These include family members, friends and coworkers. Not included are most doctors, therapists and other medical personnel. Most of them are untrained in diagnosing alcoholism and besides, any alcoholic or other drug addict can change his stripes for an hour a week during a visit with a doctor or therapist. The redefinition proposed makes it apparent that those exhibiting destructive behaviors are usually alcoholics or other drug addicts, and that addiction is a biological-genetic disorder. In other words, they engage in poor behavior but are usually not innately bad. In fact, when in good, solid recovery, they are often wonderful. However, the goal is to show that where alcoholism is tentatively identified, non-addict and recovering addict close persons as well as the legal and political systems should uncompromisingly disenable.
In other words, we must stop protecting them from the consequences of their misbehaviors.

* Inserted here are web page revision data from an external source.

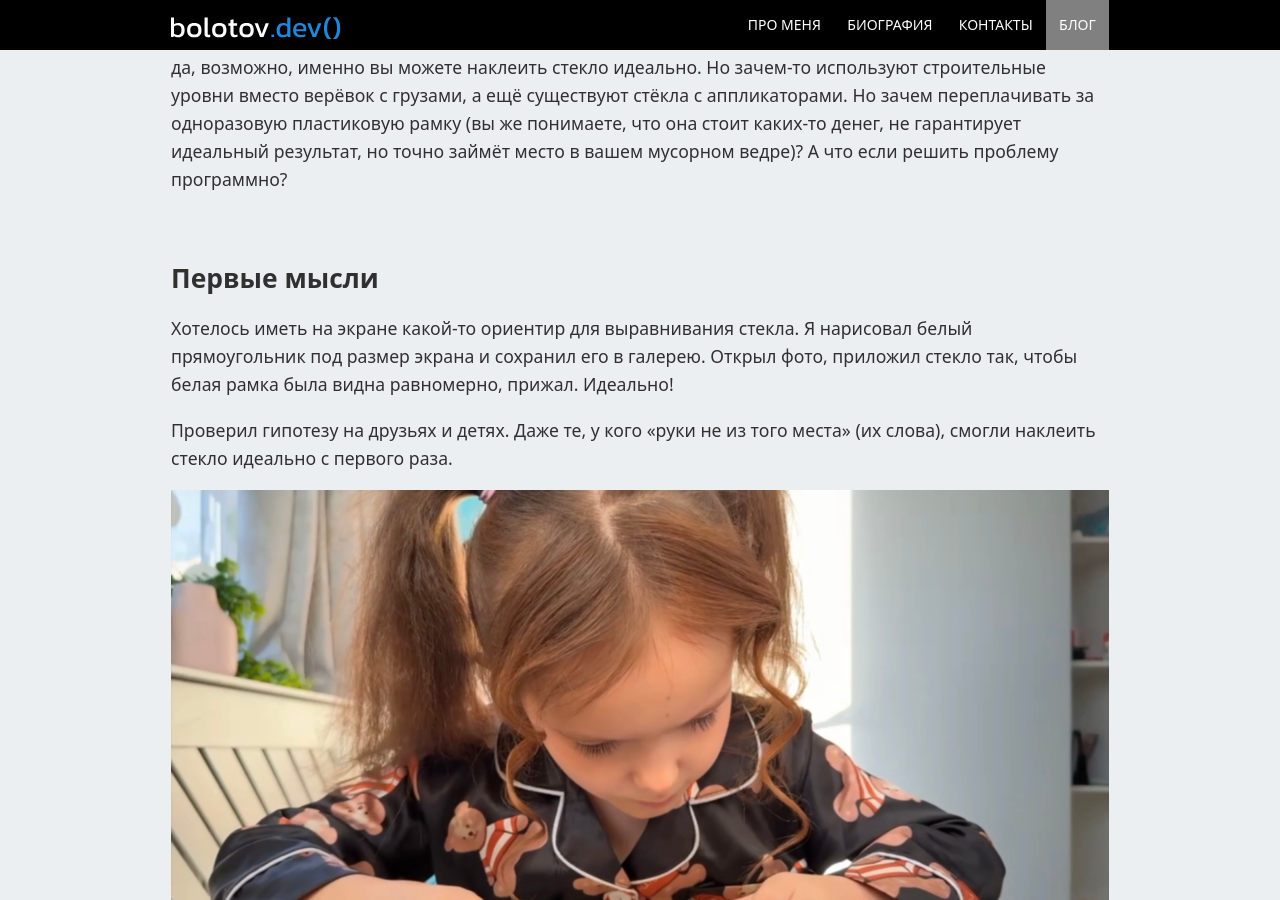
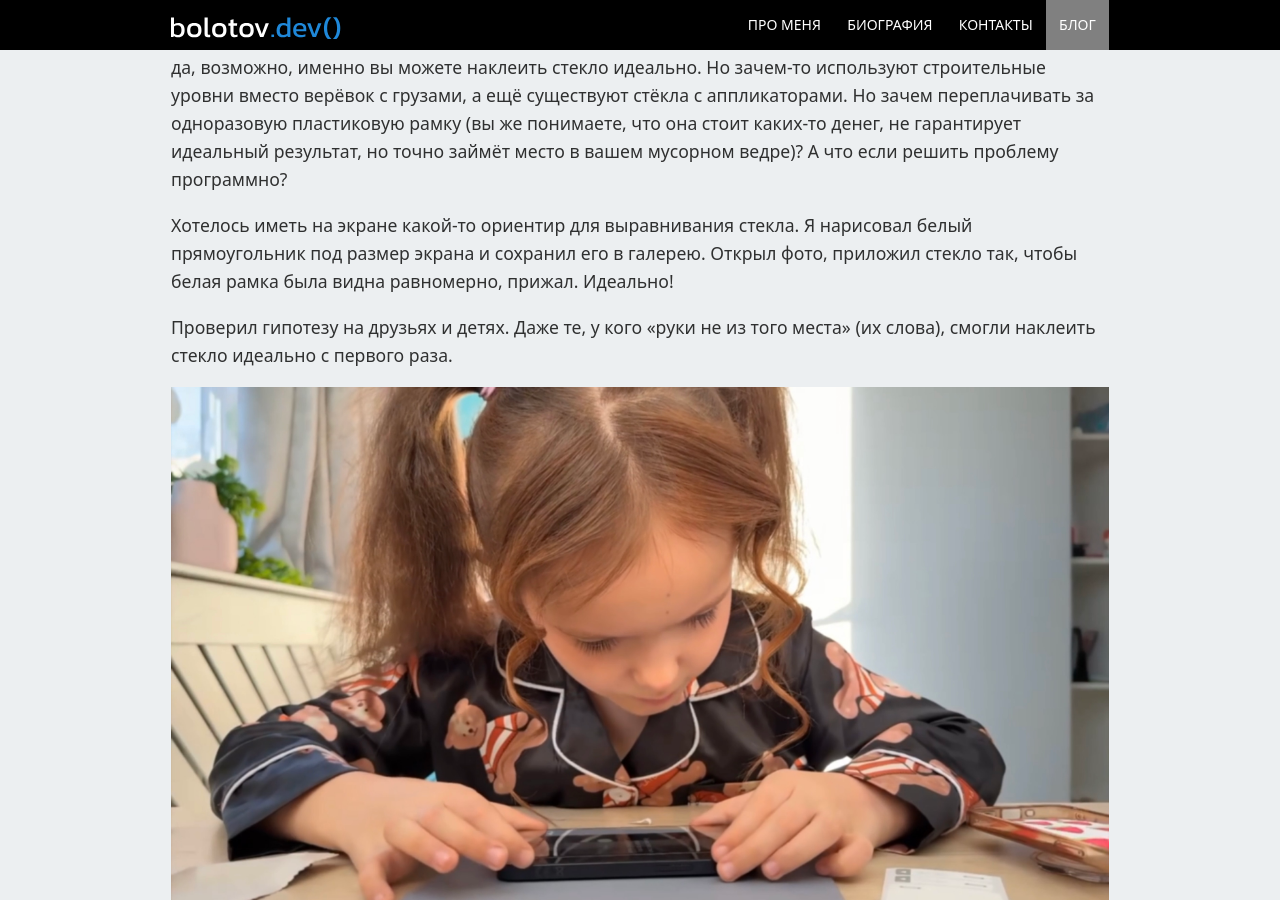
Before and after one commit to artembolotov/artembolotov.github.io, a Jekyll site: the page built from blog/_posts/2025-08-10-screenlines.md, in a window 1280 px wide and 900 px high, scrolled down 1594 px. Built offline with Jekyll 4.4.1, drawn with Linux system fonts in a browser that asks for light colours.

Commit message:
Fixed screenlines

```diff
--- a/blog/_posts/2025-08-10-screenlines.md
+++ b/blog/_posts/2025-08-10-screenlines.md
@@ -30,8 +30,6 @@
 В моей семье 5 айфонов и 2 айпада. Ещё есть родители. Все берегут (пытаются) телефоны: всем нужно защитное стекло. И мне казалось, что я нормально эти стёкла клею. Задача сводится к трём действиям: очистить экран, не допустить пыль и ровно разместить стекло. Но чёрные рамки стекла, чёрные рамки телефона. И вот, стекло немного съело часть изображения. Отклеиваем, центруем заново. Поскольку я бывший перфекционист, всегда казалось что стекло лежит немного неровно. А если попадала пылинка, приподнимал стекло и доставал её.
 
 В сервисных центрах за эту процедуру берут от 500 до 2000 рублей, но и там стёкла ставят «на глазок». Да, да, возможно, именно вы можете наклеить стекло идеально. Но зачем-то используют строительные уровни вместо верёвок с грузами, а ещё существуют стёкла с аппликаторами. Но зачем переплачивать за одноразовую пластиковую рамку (вы же понимаете, что она стоит каких-то денег, не гарантирует идеальный результат, но точно займёт место в вашем мусорном ведре)? А что если решить проблему программно?
-
-## Первые мысли
 
 Хотелось иметь на экране какой-то ориентир для выравнивания стекла. Я нарисовал белый прямоугольник под размер экрана и сохранил его в галерею. Открыл фото, приложил стекло так, чтобы белая рамка была видна равномерно, прижал. Идеально!
 
```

This is not only for one’s own safety (since we cannot predict how destructive the behavior of a practicing alcoholic may become), but also to increase the odds that intervention will lead to permanent recovery.
We increase the risk of dealing with people who violate our rights in unethical or criminal ways by allowing practicing alcohol and/or other drug addicts into our lives. This is true whether becoming involved personally or professionally. The former includes potential mates, parents, spouses, children and friends. The latter includes employees, employers, co-workers, tenants, landlords, partners and debtors. Take the TSARI (our unique Addiction Indicator, intended to help diagnose alcoholism and other drug addictions in other people) with those in mind whom you are thinking about forming such connections. Even experts don’t find alcoholism unless they look for it. If there are several signs and symptoms, assume that it may exist. Recognizing the behaviors indicative of alcoholism is essential since use by itself doesn’t paint the whole picture. Addiction requires both use and destructive behaviors, so look for the revealing physical signs to confirm this.
Experts have long known that addiction causes bizarre, criminal (including acts of terrorism), unethical and/or psychopathological behaviors. The theme of this work is that we should reverse this idea: if such behaviors are observed, especially in serial fashion, alcoholism or other drug addictions should be suspected. Furthermore, while the practicing addict cannot "Just say no to drugs," we as non- and/or recovering addicts can "Just Say No to Addicts" (meaning, stop protecting them from the consequences of their actions). Due to distorted perceptions, a build-up of crises or "bottoms" is a prerequisite for recovery. Such consequences, combined with professional intervention, greatly increase the odds of raising that bottom for the alcoholic or other drug addict. In this way, we can help to prevent tragedy.